[adjective, verb kon-keyv, kon-keyv; noun kon-keyv]
Geometry. (of a polygon) having at least one interior angle greater than 180°.
a concave surface, part, line, or thing.
Machinery. a concave piece, as one against which a drum rotates.
verb (used with object), con·caved, con·cav·ing.
Origin of concave
1375–1425; late Middle EnglishRelated formscon·cave·ly, adverbcon·cave·ness, nounsub·con·cave, adjectivesub·con·cave·ly, adverbsub·con·cave·ness, noun
(< Middle French
) < Latin concavus,
hollow. See con-
Based on the Random House Unabridged Dictionary, © Random House, Inc. 2019
Related Words for concavedipped
Examples from the Web for concave
Historical Examples of concave
British Dictionary definitions for concave
Derived Formsconcavely, adverbconcaveness, noun
physics having one or two surfaces curved or ground in the shape of a section of the interior of a sphere, paraboloid, etca concave lens
maths (of a polygon) containing an interior angle greater than 180°
Word Origin for concave
C15: from Latin concavus arched, from cavus hollow
Collins English Dictionary - Complete & Unabridged 2012 Digital Edition
© William Collins Sons & Co. Ltd. 1979, 1986 © HarperCollins
Publishers 1998, 2000, 2003, 2005, 2006, 2007, 2009, 2012
Word Origin and History for concave
early 15c., from Old French concave (14c.) or directly from Latin concavus "hollow, arched, vaulted, curved," from com-, intensive prefix (see com-), + cavus "hollow" (see cave (n.)).
Online Etymology Dictionary, © 2010 Douglas Harper
Curved like the inner surface of a sphere.
A concave surface, structure, or line.
The American Heritage® Stedman's Medical Dictionary
Copyright © 2002, 2001, 1995 by Houghton Mifflin Company. Published by Houghton Mifflin Company.
Curved inward, like the inside of a circle or sphere.

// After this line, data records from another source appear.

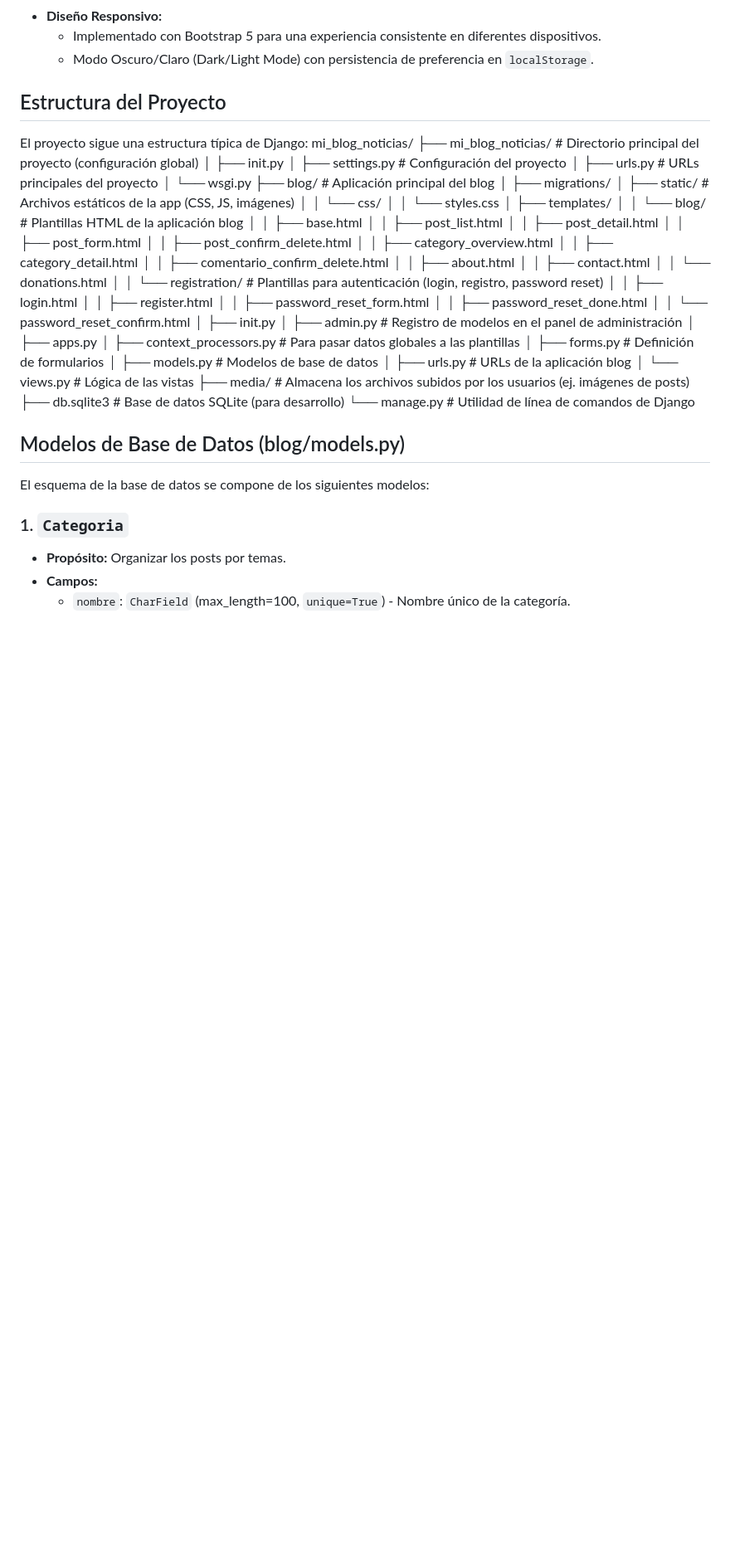
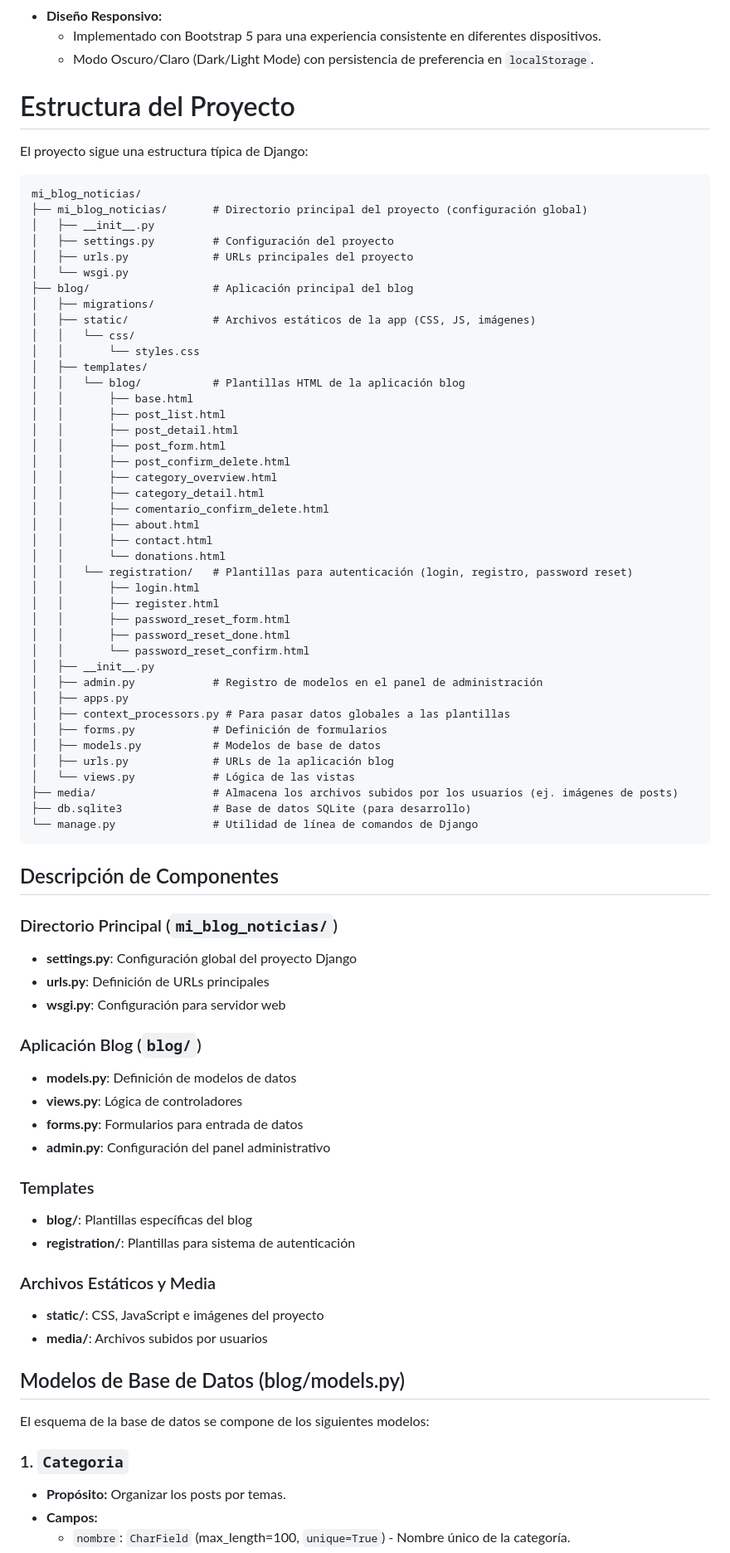
Before and after one commit to DaroNelson/DjangoBlogHuellita, a Markdown page: README.md, the part around the change printed below. Shown: that part at 83% size. Rendered like a GitHub page; blank space fills up the shorter version.

````diff
--- a/README.md
+++ b/README.md
@@ -36,12 +36,14 @@
     * Implementado con Bootstrap 5 para una experiencia consistente en diferentes dispositivos.
     * Modo Oscuro/Claro (Dark/Light Mode) con persistencia de preferencia en `localStorage`.
 
-## Estructura del Proyecto
+# Estructura del Proyecto
+El proyecto sigue una estructura típica de Django:
 
-El proyecto sigue una estructura típica de Django:
+
+```
 mi_blog_noticias/
 ├── mi_blog_noticias/       # Directorio principal del proyecto (configuración global)
-│   ├── init.py
+│   ├── __init__.py
 │   ├── settings.py         # Configuración del proyecto
 │   ├── urls.py             # URLs principales del proyecto
 │   └── wsgi.py
@@ -69,7 +71,7 @@ mi_blog_noticias/
 │   │       ├── password_reset_form.html
 │   │       ├── password_reset_done.html
 │   │       └── password_reset_confirm.html
-│   ├── init.py
+│   ├── __init__.py
 │   ├── admin.py            # Registro de modelos en el panel de administración
 │   ├── apps.py
 │   ├── context_processors.py # Para pasar datos globales a las plantillas
@@ -80,6 +82,29 @@ mi_blog_noticias/
 ├── media/                  # Almacena los archivos subidos por los usuarios (ej. imágenes de posts)
 ├── db.sqlite3              # Base de datos SQLite (para desarrollo)
 └── manage.py               # Utilidad de línea de comandos de Django
+```
+
+## Descripción de Componentes
+
+### Directorio Principal (`mi_blog_noticias/`)
+- **settings.py**: Configuración global del proyecto Django
+- **urls.py**: Definición de URLs principales
+- **wsgi.py**: Configuración para servidor web
+
+### Aplicación Blog (`blog/`)
+- **models.py**: Definición de modelos de datos
+- **views.py**: Lógica de controladores
+- **forms.py**: Formularios para entrada de datos
+- **admin.py**: Configuración del panel administrativo
+
+### Templates
+- **blog/**: Plantillas específicas del blog
+- **registration/**: Plantillas para sistema de autenticación
+
+### Archivos Estáticos y Media
+- **static/**: CSS, JavaScript e imágenes del proyecto
+- **media/**: Archivos subidos por usuarios
+
 
 ## Modelos de Base de Datos (blog/models.py)
 
````
Also changed, not shown: other parts of README.md (+10 -88 lines).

The American Heritage® Science Dictionary
Copyright © 2011. Published by Houghton Mifflin Harcourt Publishing Company. All rights reserved.